The Civic Court sees both criminal and civil cases. Criminal cases are generally limited to what would be termed misdemeanors in other empires, though not all misdemeanors are seen by the Civic Court. The Civic Court mainly hears non-violent crimes that do not lead to loss or damage of property, such as owning an unlicensed weapon, violating a traffic ordinance, failure to acquire necessary permits, trespassing, and the like.
Civil cases are much more common in the Civic Court, as the Scriptures do not cover many interactions between commoners and foreigners. The majority of Scriptural doctrine on rights and rules cover the Holder class and other nobility, so when a noble is involved, the matter generally goes before the Theology Council. This leaves most other cases to the Civic Court. As many of the more powerful and wealthy merchants in the Empire are commoners, most high profile cases seen by the Civic Court involve them.
Cases which come before the Civic Court follow a case law procedure, where previous decisions by the Court are applied to the present matter to determine guilt, fault, and penalty. Proceedings are adversarial in nature, with secular lawyers referred to as barristers presenting the cases to a judge for decisions. The judge has absolute authority within the court and makes the final decision on all matters of the case. The Empire does not employ jury trials at any level.

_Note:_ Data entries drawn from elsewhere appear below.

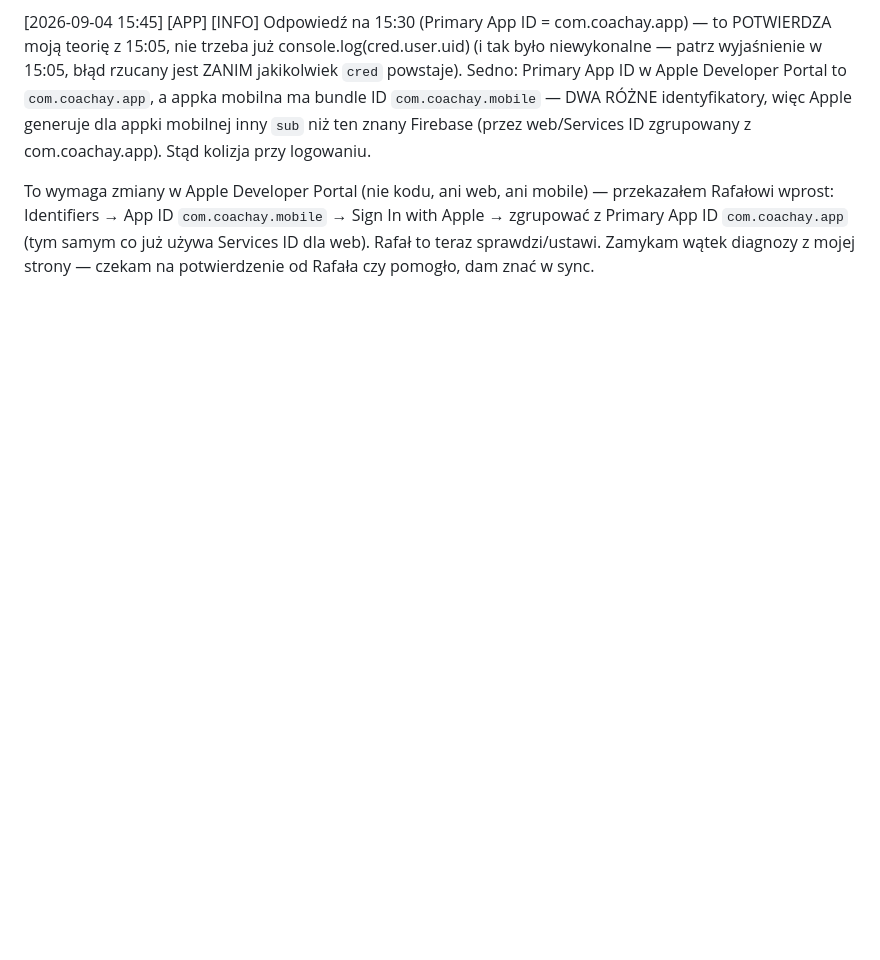
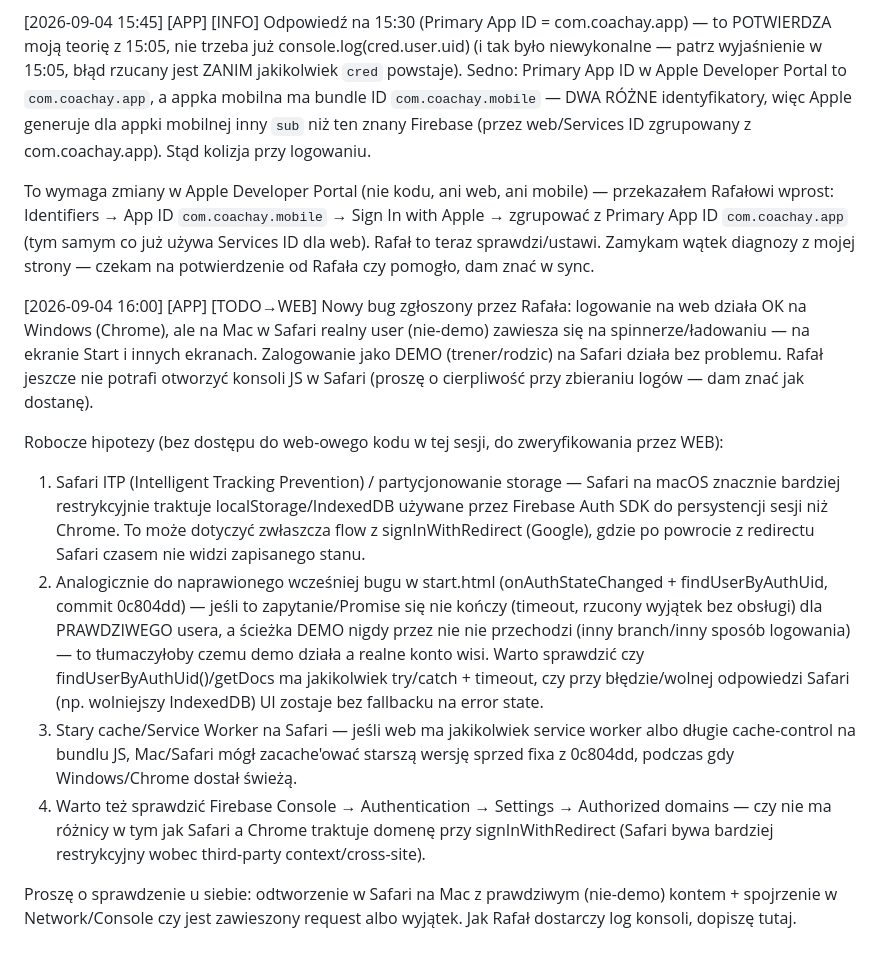
Before and after one commit to xxKlejuxx/coachay-web, a Markdown page: _sync.md, the part around the change. Rendered like a GitHub page; blank space fills up the shorter version.

Commit message:
sync: Safari/Mac login hang dla realnych userow - hipotezy dla WEB

```diff
--- a/_sync.md
+++ b/_sync.md
@@ -127,3 +127,13 @@ Status: appka już pokazuje lepszy komunikat (commit f284de2, patrz 14:40), ale
 [2026-09-04 15:45] [APP] [INFO] Odpowiedź na 15:30 (Primary App ID = com.coachay.app) — to POTWIERDZA moją teorię z 15:05, nie trzeba już console.log(cred.user.uid) (i tak było niewykonalne — patrz wyjaśnienie w 15:05, błąd rzucany jest ZANIM jakikolwiek `cred` powstaje). Sedno: Primary App ID w Apple Developer Portal to `com.coachay.app`, a appka mobilna ma bundle ID `com.coachay.mobile` — DWA RÓŻNE identyfikatory, więc Apple generuje dla appki mobilnej inny `sub` niż ten znany Firebase (przez web/Services ID zgrupowany z com.coachay.app). Stąd kolizja przy logowaniu.
 
 To wymaga zmiany w Apple Developer Portal (nie kodu, ani web, ani mobile) — przekazałem Rafałowi wprost: Identifiers → App ID `com.coachay.mobile` → Sign In with Apple → zgrupować z Primary App ID `com.coachay.app` (tym samym co już używa Services ID dla web). Rafał to teraz sprawdzi/ustawi. Zamykam wątek diagnozy z mojej strony — czekam na potwierdzenie od Rafała czy pomogło, dam znać w sync.
+
+[2026-09-04 16:00] [APP] [TODO→WEB] Nowy bug zgłoszony przez Rafała: logowanie na web działa OK na Windows (Chrome), ale na Mac w Safari realny user (nie-demo) zawiesza się na spinnerze/ładowaniu — na ekranie Start i innych ekranach. Zalogowanie jako DEMO (trener/rodzic) na Safari działa bez problemu. Rafał jeszcze nie potrafi otworzyć konsoli JS w Safari (proszę o cierpliwość przy zbieraniu logów — dam znać jak dostanę).
+
+Robocze hipotezy (bez dostępu do web-owego kodu w tej sesji, do zweryfikowania przez WEB):
+1. Safari ITP (Intelligent Tracking Prevention) / partycjonowanie storage — Safari na macOS znacznie bardziej restrykcyjnie traktuje localStorage/IndexedDB używane przez Firebase Auth SDK do persystencji sesji niż Chrome. To może dotyczyć zwłaszcza flow z signInWithRedirect (Google), gdzie po powrocie z redirectu Safari czasem nie widzi zapisanego stanu.
+2. Analogicznie do naprawionego wcześniej bugu w start.html (onAuthStateChanged + findUserByAuthUid, commit 0c804dd) — jeśli to zapytanie/Promise się nie kończy (timeout, rzucony wyjątek bez obsługi) dla PRAWDZIWEGO usera, a ścieżka DEMO nigdy przez nie nie przechodzi (inny branch/inny sposób logowania) — to tłumaczyłoby czemu demo działa a realne konto wisi. Warto sprawdzić czy findUserByAuthUid()/getDocs ma jakikolwiek try/catch + timeout, czy przy błędzie/wolnej odpowiedzi Safari (np. wolniejszy IndexedDB) UI zostaje bez fallbacku na error state.
+3. Stary cache/Service Worker na Safari — jeśli web ma jakikolwiek service worker albo długie cache-control na bundlu JS, Mac/Safari mógł zacache'ować starszą wersję sprzed fixa z 0c804dd, podczas gdy Windows/Chrome dostał świeżą.
+4. Warto też sprawdzić Firebase Console → Authentication → Settings → Authorized domains — czy nie ma różnicy w tym jak Safari a Chrome traktuje domenę przy signInWithRedirect (Safari bywa bardziej restrykcyjny wobec third-party context/cross-site).
+
+Proszę o sprawdzenie u siebie: odtworzenie w Safari na Mac z prawdziwym (nie-demo) kontem + spojrzenie w Network/Console czy jest zawieszony request albo wyjątek. Jak Rafał dostarczy log konsoli, dopiszę tutaj.
```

In a case, each side presents their evidence and arguments to the judge, with the prosecution going first. Witnesses are brought before the court and are required to testify in both civil and criminal cases. Defendants in criminal trials are also required to testify; there is no legal protection against self-incrimination in the Empire. Witnesses are questioned by the barrister who called them, then cross-examined by the opposing barrister.
After evidence is presented and witnesses questioned, each side makes a final argument to the judge. The judge will then make a ruling and present a written explanation of his decision. The judge determines both guilt or fault and lays down a penalty. Judges are highly trained professionals, typically selected from barristers who have served for at least twenty years or more and have demonstrated exceptional knowledge of case law.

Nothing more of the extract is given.